Strong winds again whipped up the snow on the course as the field was whittled down from 68 starters to the six who contested the final.
The 24-year-old Nilsson, who has a superb sprinting pedigree, took control early in each of her races and the final was no different as she sped away up the first hill.
The sprint around the 1,176-metre course requires maximum effort and leaves no margin for error, but Nilsson barely had to look over her shoulder as she glided across the line, arms aloft, to claim victory just over three seconds ahead of Falla.
The Norwegian was locked in a furious battle for second with the 24-year-old Belorukova, and she had to call on every ounce of her experience to hold off the challenge of the Russian in a sprint finish, sliding a ski over the line to claim the silver.
With Charlotte Kalla winning the skiathlon, Nilsson’s gold was the second for Sweden’s women in Pyeongchang.
“I had a really good day, felt strong already in the prologue, I felt strong in quarters, and in semi I felt like I had some energy saved for the final,” Nilsson told a news conference.
“I wanted to cross the finish line totally tired, so I just went for it in the last uphill.”
Sochi champion Falla said she struggled in the conditions.
“The course I think it was hard, especially on the downhill, a little bit different form the last day. It was very difficult to ski down,” she told reporters.
“The whole race, I think there as a lot of wind and cold temperatures.
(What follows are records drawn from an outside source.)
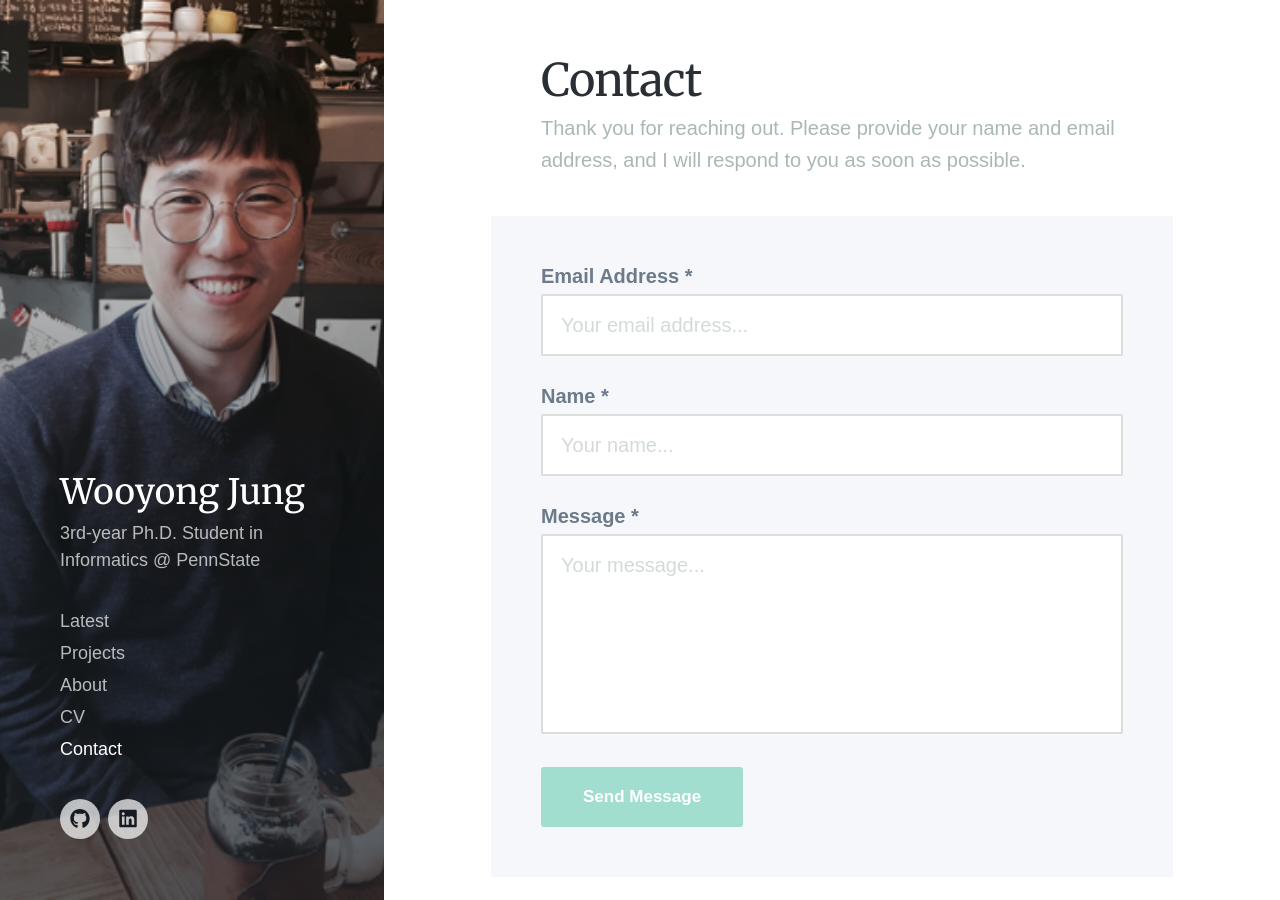
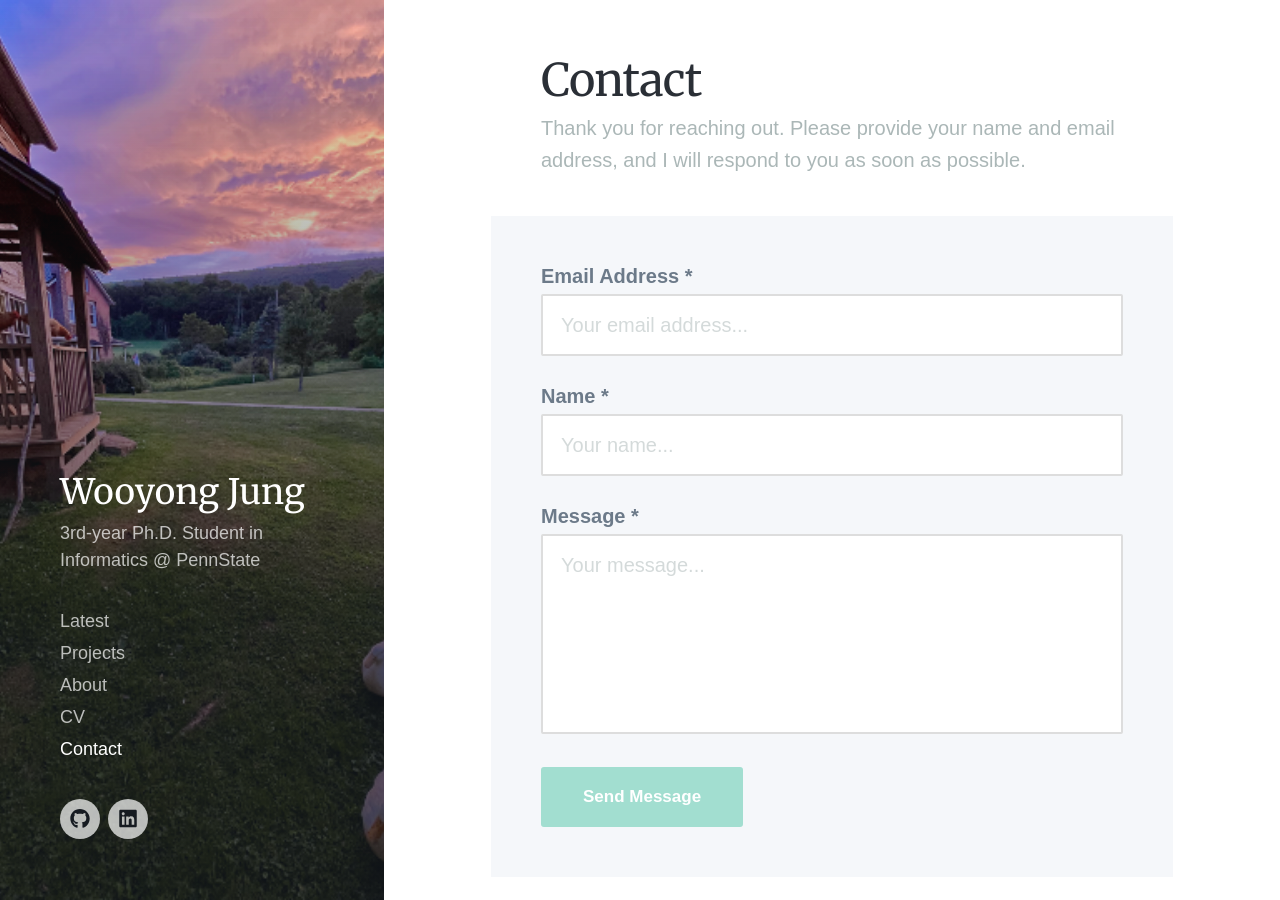
Before and after one commit to yilmajung/yilmajung.github.io, a Jekyll site: the page built from _pages/contact.md, in a window 1280 px wide and 900 px high. Built offline with Jekyll 4.4.1, drawn with Linux system fonts in a browser that asks for light colours; nearby versions of some CDN libraries; some web fonts are replaced.

Commit message:
Changed featured img

```diff
--- a/_pages/contact.md
+++ b/_pages/contact.md
@@ -2,7 +2,7 @@
 title: Contact
 subtitle: Thank you for reaching out. Please provide your name and email address, and I will respond to you as soon as possible.
 description:
-featured_image: /images/profile_img.png
+featured_image: /images/front_page_img.png
 ---
 
 {% include contact-form.html %}
```
Also changed, not shown: _pages/cv_202308.md (+1 -0 lines).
Not the easiest conditions, but it was nearly the same for everybody.”
Reporting by Philip O'Connor, editing by Ed Osmond